Segment Open
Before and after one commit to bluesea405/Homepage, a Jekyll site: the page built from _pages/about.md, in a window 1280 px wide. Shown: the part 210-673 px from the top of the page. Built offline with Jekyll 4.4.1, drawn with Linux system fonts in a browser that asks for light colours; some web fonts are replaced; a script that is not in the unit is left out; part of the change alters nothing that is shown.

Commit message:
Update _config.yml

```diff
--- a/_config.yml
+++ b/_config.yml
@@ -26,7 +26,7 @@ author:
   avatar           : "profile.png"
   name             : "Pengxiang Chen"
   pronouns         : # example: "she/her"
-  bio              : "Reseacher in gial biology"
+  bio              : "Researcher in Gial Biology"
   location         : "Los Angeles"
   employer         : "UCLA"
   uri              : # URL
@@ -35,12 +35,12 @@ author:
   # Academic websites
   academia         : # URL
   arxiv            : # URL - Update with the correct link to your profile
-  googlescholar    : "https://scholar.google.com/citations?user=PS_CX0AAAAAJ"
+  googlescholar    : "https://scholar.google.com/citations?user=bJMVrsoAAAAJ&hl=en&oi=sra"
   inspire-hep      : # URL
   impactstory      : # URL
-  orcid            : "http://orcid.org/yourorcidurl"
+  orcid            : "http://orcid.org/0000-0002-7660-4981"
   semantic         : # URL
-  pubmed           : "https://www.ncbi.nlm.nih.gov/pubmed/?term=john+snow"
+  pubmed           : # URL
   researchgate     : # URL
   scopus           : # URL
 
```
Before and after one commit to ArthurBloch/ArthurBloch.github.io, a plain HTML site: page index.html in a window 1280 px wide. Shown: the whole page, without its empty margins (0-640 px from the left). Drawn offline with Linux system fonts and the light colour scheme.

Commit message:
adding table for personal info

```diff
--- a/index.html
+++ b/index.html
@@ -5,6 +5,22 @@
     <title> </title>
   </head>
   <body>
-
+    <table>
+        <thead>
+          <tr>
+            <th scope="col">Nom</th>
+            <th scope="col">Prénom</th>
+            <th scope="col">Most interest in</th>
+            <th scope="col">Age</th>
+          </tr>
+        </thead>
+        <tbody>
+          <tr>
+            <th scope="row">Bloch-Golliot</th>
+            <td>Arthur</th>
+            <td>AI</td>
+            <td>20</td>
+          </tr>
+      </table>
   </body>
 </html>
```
Segment Closed
The problem
Consider the entries above and return each line with the string "table".

Worked solution
adding table for personal info
+    <table>
+      </table>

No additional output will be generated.